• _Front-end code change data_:
####

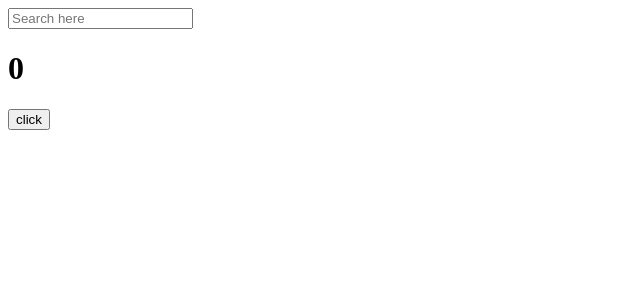
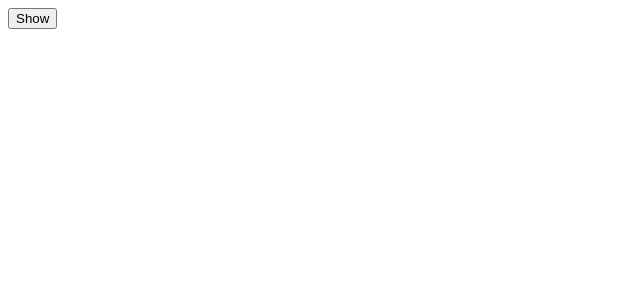
Before and after one commit to yyyn012/react-app-portfolio, a React (Create React App) app: page / in a window 1280 px wide. Shown: the top 300 px of the page, without its empty margins (0-640 px from the left). Built offline with nearby package versions, Linux system fonts and the light colour scheme.

Commit message:
text toggle button

```diff
--- a/src/App.js
+++ b/src/App.js
@@ -1,42 +1,11 @@
-import { useState, useEffect } from "react";
+import { useEffect, useState } from "react";
 
 function App() {
-  const [counter, setCounter] = useState(0);
-  const [keyword, setKeyword] = useState("");
-
-  const onChange = (event) => {
-    setKeyword(event.target.value);
-  };
-
-  console.log("hi");
-  // useEffect를 사용하지 않으면 불필요한 코드 실행이 반복된다.
-
-  useEffect(() => {
-    console.log("only once");
-  }, []);
-  // useEffect를 사용하여 단 한번만 코드가 실행되도록 설정했다.
-
-  useEffect(() => {
-    if (keyword !== "" && keyword.length > 5) {
-      console.log("keyword change");
-    }
-  }, [keyword]);
-  // useEffect를 사용하여 keyword가 5글자 이상으로 변화할 때만 코드가 실행되도록 설정했다.
-
-  const onClick = () => {
-    setCounter((prev) => prev + 1);
-  };
-
+  const [showing, setShowing] = useState(false);
+  const onClick = () => setShowing((prev) => !prev);
   return (
     <div>
-      <input
-        value={keyword}
-        onChange={onChange}
-        type="text"
-        placeholder="Search here"
-      ></input>
-      <h1 onChange={onChange}>{counter}</h1>
-      <button onClick={onClick}>click</button>
+      <button onClick={onClick}>{showing ? "Hide" : "Show"}</button>
     </div>
   );
 }
```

####

• _Exercise instructions_:
Count the lines of the data that hold the word "useEffect를". Report the count and nothing more.

• _Answer for this exercise_:
3